:: Data for the task ::
= Beginning of Section =

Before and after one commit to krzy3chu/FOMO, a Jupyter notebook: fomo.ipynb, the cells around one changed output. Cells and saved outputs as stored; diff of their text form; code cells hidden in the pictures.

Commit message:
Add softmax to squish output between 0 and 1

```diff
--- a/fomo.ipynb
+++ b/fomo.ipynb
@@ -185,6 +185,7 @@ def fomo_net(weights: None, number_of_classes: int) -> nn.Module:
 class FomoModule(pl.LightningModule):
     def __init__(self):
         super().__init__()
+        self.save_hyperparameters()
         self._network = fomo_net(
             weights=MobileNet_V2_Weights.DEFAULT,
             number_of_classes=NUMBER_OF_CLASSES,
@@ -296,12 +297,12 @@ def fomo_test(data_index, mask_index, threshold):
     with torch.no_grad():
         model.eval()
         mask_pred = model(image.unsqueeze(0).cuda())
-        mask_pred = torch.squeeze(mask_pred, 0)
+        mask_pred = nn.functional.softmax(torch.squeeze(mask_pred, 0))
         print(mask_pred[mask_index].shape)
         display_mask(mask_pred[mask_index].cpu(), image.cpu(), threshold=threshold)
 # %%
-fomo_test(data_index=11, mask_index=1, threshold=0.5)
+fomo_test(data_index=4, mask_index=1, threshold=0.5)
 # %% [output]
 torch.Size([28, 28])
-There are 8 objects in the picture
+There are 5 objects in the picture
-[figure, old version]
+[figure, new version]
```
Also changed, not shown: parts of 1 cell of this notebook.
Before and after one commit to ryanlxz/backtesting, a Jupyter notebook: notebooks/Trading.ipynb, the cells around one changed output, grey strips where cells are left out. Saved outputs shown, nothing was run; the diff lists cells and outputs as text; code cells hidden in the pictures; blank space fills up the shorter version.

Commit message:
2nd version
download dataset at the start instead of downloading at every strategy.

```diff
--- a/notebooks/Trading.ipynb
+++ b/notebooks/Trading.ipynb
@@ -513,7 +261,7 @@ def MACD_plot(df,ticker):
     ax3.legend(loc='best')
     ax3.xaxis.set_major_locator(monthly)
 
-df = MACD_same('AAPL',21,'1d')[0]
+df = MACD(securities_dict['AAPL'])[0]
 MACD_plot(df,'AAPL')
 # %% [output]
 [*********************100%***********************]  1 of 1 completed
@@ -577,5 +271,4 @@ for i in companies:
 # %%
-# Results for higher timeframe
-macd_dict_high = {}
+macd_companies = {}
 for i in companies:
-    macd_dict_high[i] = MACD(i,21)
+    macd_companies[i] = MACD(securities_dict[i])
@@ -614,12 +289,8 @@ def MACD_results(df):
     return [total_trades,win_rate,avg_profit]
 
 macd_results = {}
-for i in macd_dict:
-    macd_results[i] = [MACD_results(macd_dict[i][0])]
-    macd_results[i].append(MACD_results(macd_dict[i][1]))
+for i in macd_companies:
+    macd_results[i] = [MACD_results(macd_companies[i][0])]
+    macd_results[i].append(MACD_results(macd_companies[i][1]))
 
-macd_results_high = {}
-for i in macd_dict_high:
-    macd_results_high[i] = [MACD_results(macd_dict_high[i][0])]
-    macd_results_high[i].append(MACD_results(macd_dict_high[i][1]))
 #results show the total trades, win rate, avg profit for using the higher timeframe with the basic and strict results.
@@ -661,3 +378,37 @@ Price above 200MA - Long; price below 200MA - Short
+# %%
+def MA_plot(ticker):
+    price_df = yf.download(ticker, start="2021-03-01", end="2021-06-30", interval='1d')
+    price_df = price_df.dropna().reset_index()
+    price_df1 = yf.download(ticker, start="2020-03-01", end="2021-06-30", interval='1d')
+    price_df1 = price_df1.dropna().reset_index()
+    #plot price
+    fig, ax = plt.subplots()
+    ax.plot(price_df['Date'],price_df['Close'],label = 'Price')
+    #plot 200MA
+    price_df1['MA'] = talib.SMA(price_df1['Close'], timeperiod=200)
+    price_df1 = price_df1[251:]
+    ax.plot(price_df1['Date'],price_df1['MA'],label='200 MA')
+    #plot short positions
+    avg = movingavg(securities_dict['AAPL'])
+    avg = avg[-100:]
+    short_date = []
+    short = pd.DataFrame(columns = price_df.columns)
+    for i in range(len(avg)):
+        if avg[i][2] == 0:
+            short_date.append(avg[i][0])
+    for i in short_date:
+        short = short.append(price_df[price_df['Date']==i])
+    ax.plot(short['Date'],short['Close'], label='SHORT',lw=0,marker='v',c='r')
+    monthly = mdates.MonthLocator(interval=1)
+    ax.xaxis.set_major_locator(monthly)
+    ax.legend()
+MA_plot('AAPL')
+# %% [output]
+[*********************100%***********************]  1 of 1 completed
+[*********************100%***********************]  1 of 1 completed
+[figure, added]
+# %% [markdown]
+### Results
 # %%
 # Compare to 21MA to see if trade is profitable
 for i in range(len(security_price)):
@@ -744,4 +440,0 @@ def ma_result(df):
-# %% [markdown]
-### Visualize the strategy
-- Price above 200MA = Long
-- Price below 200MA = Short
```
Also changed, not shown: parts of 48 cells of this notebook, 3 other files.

= End of Section =

:: Activity ::
Using the word "after" as the filter, copy each matching line from the material.

:: Answer section ::
Before and after one commit to krzy3chu/FOMO, a Jupyter notebook: fomo.ipynb, the cells around one changed output. Cells and saved outputs as stored; diff of their text form; code cells hidden in the pictures.
Before and after one commit to ryanlxz/backtesting, a Jupyter notebook: notebooks/Trading.ipynb, the cells around one changed output, grey strips where cells are left out. Saved outputs shown, nothing was run; the diff lists cells and outputs as text; code cells hidden in the pictures; blank space fills up the shorter version.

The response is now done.